▸ **WHAT IS REQUIRED**: Your answer must be an exact copy of all the entries.

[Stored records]
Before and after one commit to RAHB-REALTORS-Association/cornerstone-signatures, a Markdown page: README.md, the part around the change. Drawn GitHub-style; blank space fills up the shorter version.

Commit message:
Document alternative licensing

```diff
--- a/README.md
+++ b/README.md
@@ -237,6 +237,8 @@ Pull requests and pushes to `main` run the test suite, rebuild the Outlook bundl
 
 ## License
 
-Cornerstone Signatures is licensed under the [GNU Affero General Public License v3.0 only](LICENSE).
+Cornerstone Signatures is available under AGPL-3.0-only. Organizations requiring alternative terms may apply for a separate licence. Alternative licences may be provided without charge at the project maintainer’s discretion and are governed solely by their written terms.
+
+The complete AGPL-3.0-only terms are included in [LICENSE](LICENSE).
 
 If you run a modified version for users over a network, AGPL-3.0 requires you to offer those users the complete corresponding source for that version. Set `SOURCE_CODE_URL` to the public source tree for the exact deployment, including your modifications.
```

▸ **SOLUTION**:
Before and after one commit to RAHB-REALTORS-Association/cornerstone-signatures, a Markdown page: README.md, the part around the change. Drawn GitHub-style; blank space fills up the shorter version.

Commit message:
Document alternative licensing

```diff
--- a/README.md
+++ b/README.md
@@ -237,6 +237,8 @@ Pull requests and pushes to `main` run the test suite, rebuild the Outlook bundl
 
 ## License
 
-Cornerstone Signatures is licensed under the [GNU Affero General Public License v3.0 only](LICENSE).
+Cornerstone Signatures is available under AGPL-3.0-only. Organizations requiring alternative terms may apply for a separate licence. Alternative licences may be provided without charge at the project maintainer’s discretion and are governed solely by their written terms.
+
+The complete AGPL-3.0-only terms are included in [LICENSE](LICENSE).
 
 If you run a modified version for users over a network, AGPL-3.0 requires you to offer those users the complete corresponding source for that version. Set `SOURCE_CODE_URL` to the public source tree for the exact deployment, including your modifications.
```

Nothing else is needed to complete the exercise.